▶

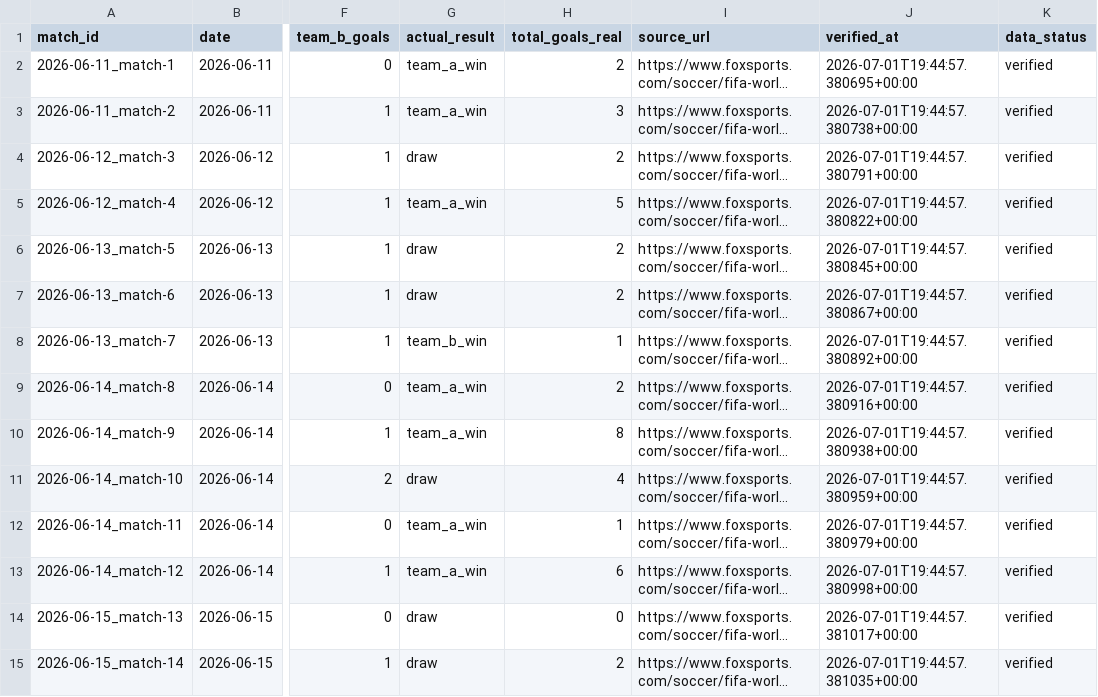
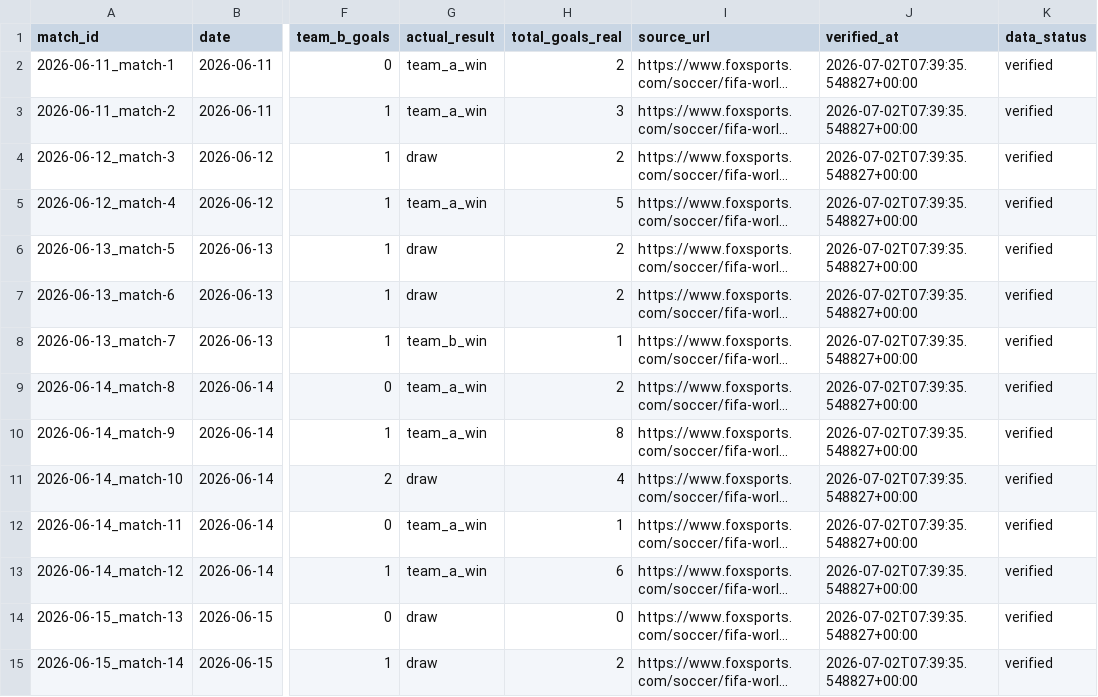
Before and after one commit to edgarsierra-gt/mundial-2026-predictor, a CSV file: data/processed/match_results_real.csv, drawn as a sheet; only a part is shown, gaps mark what is left out; long unchanged cells end in …; the diff covers the shown part only; the diff names each change by its address in the sheet, - before the commit and + after, or states it on an @@ line.

```diff
--- a/data/processed/match_results_real.csv
+++ b/data/processed/match_results_real.csv
-J2 (verified_at): 2026-07-01T19:44:57.380695+00:00
+J2 (verified_at): 2026-07-02T07:39:35.548827+00:00
-J3 (verified_at): 2026-07-01T19:44:57.380738+00:00
+J3 (verified_at): 2026-07-02T07:39:35.548827+00:00
-J4 (verified_at): 2026-07-01T19:44:57.380791+00:00
+J4 (verified_at): 2026-07-02T07:39:35.548827+00:00
-J5 (verified_at): 2026-07-01T19:44:57.380822+00:00
+J5 (verified_at): 2026-07-02T07:39:35.548827+00:00
-J6 (verified_at): 2026-07-01T19:44:57.380845+00:00
+J6 (verified_at): 2026-07-02T07:39:35.548827+00:00
-J7 (verified_at): 2026-07-01T19:44:57.380867+00:00
+J7 (verified_at): 2026-07-02T07:39:35.548827+00:00
-J8 (verified_at): 2026-07-01T19:44:57.380892+00:00
+J8 (verified_at): 2026-07-02T07:39:35.548827+00:00
-J9 (verified_at): 2026-07-01T19:44:57.380916+00:00
+J9 (verified_at): 2026-07-02T07:39:35.548827+00:00
-J10 (verified_at): 2026-07-01T19:44:57.380938+00:00
+J10 (verified_at): 2026-07-02T07:39:35.548827+00:00
-J11 (verified_at): 2026-07-01T19:44:57.380959+00:00
+J11 (verified_at): 2026-07-02T07:39:35.548827+00:00
-J12 (verified_at): 2026-07-01T19:44:57.380979+00:00
+J12 (verified_at): 2026-07-02T07:39:35.548827+00:00
-J13 (verified_at): 2026-07-01T19:44:57.380998+00:00
+J13 (verified_at): 2026-07-02T07:39:35.548827+00:00
-J14 (verified_at): 2026-07-01T19:44:57.381017+00:00
+J14 (verified_at): 2026-07-02T07:39:35.548827+00:00
-J15 (verified_at): 2026-07-01T19:44:57.381035+00:00
+J15 (verified_at): 2026-07-02T07:39:35.548827+00:00
```
Also changed, not shown: 6 added rows and 62 edited cells elsewhere in this file, data/processed/matches_current.csv, data/processed/prediction_audit.csv, 14 other files.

◀

When copying the entries above, keep each word as it is and exclude any image.

Before and after one commit to edgarsierra-gt/mundial-2026-predictor, a CSV file: data/processed/match_results_real.csv, drawn as a sheet; only a part is shown, gaps mark what is left out; long unchanged cells end in …; the diff covers the shown part only; the diff names each change by its address in the sheet, - before the commit and + after, or states it on an @@ line.

```diff
--- a/data/processed/match_results_real.csv
+++ b/data/processed/match_results_real.csv
-J2 (verified_at): 2026-07-01T19:44:57.380695+00:00
+J2 (verified_at): 2026-07-02T07:39:35.548827+00:00
-J3 (verified_at): 2026-07-01T19:44:57.380738+00:00
+J3 (verified_at): 2026-07-02T07:39:35.548827+00:00
-J4 (verified_at): 2026-07-01T19:44:57.380791+00:00
+J4 (verified_at): 2026-07-02T07:39:35.548827+00:00
-J5 (verified_at): 2026-07-01T19:44:57.380822+00:00
+J5 (verified_at): 2026-07-02T07:39:35.548827+00:00
-J6 (verified_at): 2026-07-01T19:44:57.380845+00:00
+J6 (verified_at): 2026-07-02T07:39:35.548827+00:00
-J7 (verified_at): 2026-07-01T19:44:57.380867+00:00
+J7 (verified_at): 2026-07-02T07:39:35.548827+00:00
-J8 (verified_at): 2026-07-01T19:44:57.380892+00:00
+J8 (verified_at): 2026-07-02T07:39:35.548827+00:00
-J9 (verified_at): 2026-07-01T19:44:57.380916+00:00
+J9 (verified_at): 2026-07-02T07:39:35.548827+00:00
-J10 (verified_at): 2026-07-01T19:44:57.380938+00:00
+J10 (verified_at): 2026-07-02T07:39:35.548827+00:00
-J11 (verified_at): 2026-07-01T19:44:57.380959+00:00
+J11 (verified_at): 2026-07-02T07:39:35.548827+00:00
-J12 (verified_at): 2026-07-01T19:44:57.380979+00:00
+J12 (verified_at): 2026-07-02T07:39:35.548827+00:00
-J13 (verified_at): 2026-07-01T19:44:57.380998+00:00
+J13 (verified_at): 2026-07-02T07:39:35.548827+00:00
-J14 (verified_at): 2026-07-01T19:44:57.381017+00:00
+J14 (verified_at): 2026-07-02T07:39:35.548827+00:00
-J15 (verified_at): 2026-07-01T19:44:57.381035+00:00
+J15 (verified_at): 2026-07-02T07:39:35.548827+00:00
```
Also changed, not shown: 6 added rows and 62 edited cells elsewhere in this file, data/processed/matches_current.csv, data/processed/prediction_audit.csv, 14 other files.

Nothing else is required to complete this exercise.